*** Begin section ***
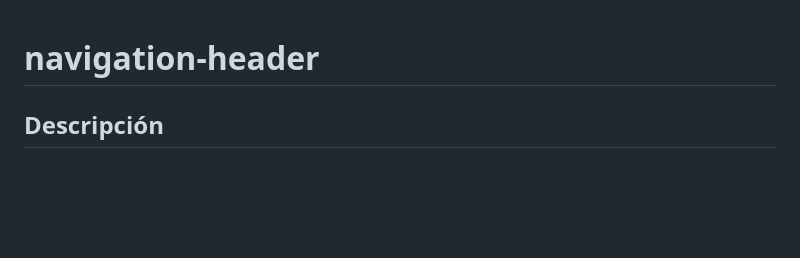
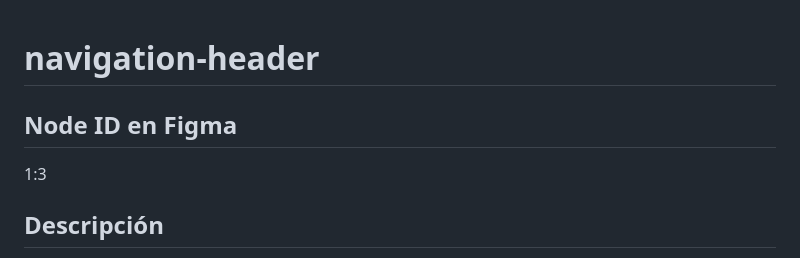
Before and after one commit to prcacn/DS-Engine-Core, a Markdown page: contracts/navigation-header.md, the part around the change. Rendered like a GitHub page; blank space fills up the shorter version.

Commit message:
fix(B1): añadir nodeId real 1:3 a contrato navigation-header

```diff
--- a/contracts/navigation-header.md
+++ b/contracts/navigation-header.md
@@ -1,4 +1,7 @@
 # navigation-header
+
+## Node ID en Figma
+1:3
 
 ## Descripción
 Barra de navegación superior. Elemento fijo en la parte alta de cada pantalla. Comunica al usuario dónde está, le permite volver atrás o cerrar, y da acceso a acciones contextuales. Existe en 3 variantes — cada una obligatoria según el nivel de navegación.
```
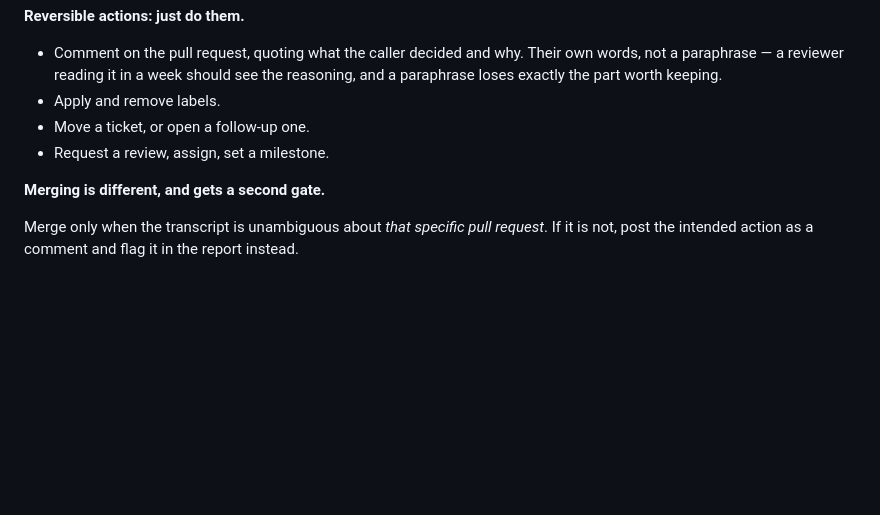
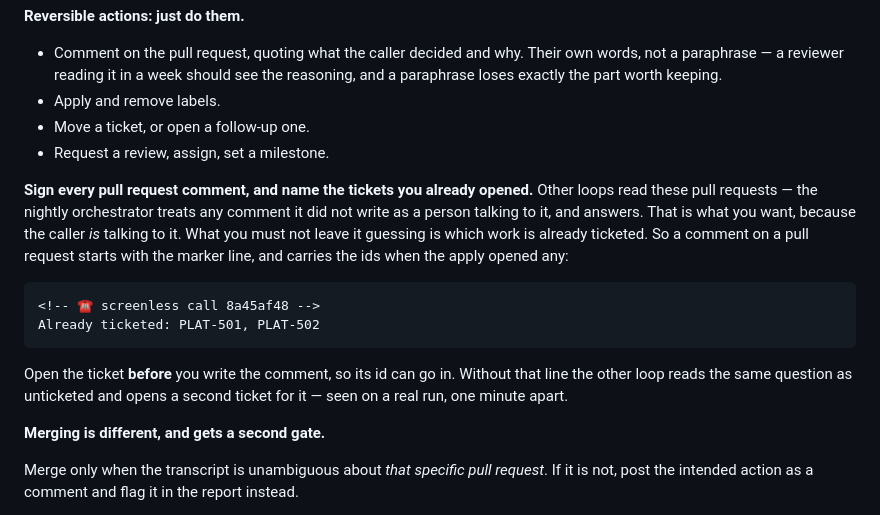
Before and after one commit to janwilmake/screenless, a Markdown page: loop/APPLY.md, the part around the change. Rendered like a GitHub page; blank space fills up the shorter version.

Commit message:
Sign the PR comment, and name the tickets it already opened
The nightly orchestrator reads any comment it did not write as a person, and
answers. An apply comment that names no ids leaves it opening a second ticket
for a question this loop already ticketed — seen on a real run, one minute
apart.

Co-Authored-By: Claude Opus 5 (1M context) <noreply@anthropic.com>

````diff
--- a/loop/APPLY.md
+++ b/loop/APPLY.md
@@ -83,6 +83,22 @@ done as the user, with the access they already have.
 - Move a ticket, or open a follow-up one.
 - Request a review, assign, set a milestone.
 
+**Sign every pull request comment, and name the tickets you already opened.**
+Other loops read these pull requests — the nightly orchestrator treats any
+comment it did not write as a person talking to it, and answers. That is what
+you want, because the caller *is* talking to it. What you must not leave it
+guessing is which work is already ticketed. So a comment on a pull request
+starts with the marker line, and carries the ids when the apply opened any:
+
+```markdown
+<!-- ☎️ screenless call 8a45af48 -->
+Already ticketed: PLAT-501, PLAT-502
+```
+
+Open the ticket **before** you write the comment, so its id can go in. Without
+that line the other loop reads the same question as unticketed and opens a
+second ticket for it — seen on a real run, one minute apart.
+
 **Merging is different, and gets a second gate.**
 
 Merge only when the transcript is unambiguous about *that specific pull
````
*** End section ***
REQUIRED ACTION> Restate the whole listing above exactly, please, omitting every image.

RESULT FOR THIS TASK>
Before and after one commit to prcacn/DS-Engine-Core, a Markdown page: contracts/navigation-header.md, the part around the change. Rendered like a GitHub page; blank space fills up the shorter version.

Commit message:
fix(B1): añadir nodeId real 1:3 a contrato navigation-header

```diff
--- a/contracts/navigation-header.md
+++ b/contracts/navigation-header.md
@@ -1,4 +1,7 @@
 # navigation-header
+
+## Node ID en Figma
+1:3
 
 ## Descripción
 Barra de navegación superior. Elemento fijo en la parte alta de cada pantalla. Comunica al usuario dónde está, le permite volver atrás o cerrar, y da acceso a acciones contextuales. Existe en 3 variantes — cada una obligatoria según el nivel de navegación.
```
Before and after one commit to janwilmake/screenless, a Markdown page: loop/APPLY.md, the part around the change. Rendered like a GitHub page; blank space fills up the shorter version.

Commit message:
Sign the PR comment, and name the tickets it already opened
The nightly orchestrator reads any comment it did not write as a person, and
answers. An apply comment that names no ids leaves it opening a second ticket
for a question this loop already ticketed — seen on a real run, one minute
apart.

Co-Authored-By: Claude Opus 5 (1M context) <noreply@anthropic.com>

````diff
--- a/loop/APPLY.md
+++ b/loop/APPLY.md
@@ -83,6 +83,22 @@ done as the user, with the access they already have.
 - Move a ticket, or open a follow-up one.
 - Request a review, assign, set a milestone.
 
+**Sign every pull request comment, and name the tickets you already opened.**
+Other loops read these pull requests — the nightly orchestrator treats any
+comment it did not write as a person talking to it, and answers. That is what
+you want, because the caller *is* talking to it. What you must not leave it
+guessing is which work is already ticketed. So a comment on a pull request
+starts with the marker line, and carries the ids when the apply opened any:
+
+```markdown
+<!-- ☎️ screenless call 8a45af48 -->
+Already ticketed: PLAT-501, PLAT-502
+```
+
+Open the ticket **before** you write the comment, so its id can go in. Without
+that line the other loop reads the same question as unticketed and opens a
+second ticket for it — seen on a real run, one minute apart.
+
 **Merging is different, and gets a second gate.**
 
 Merge only when the transcript is unambiguous about *that specific pull
````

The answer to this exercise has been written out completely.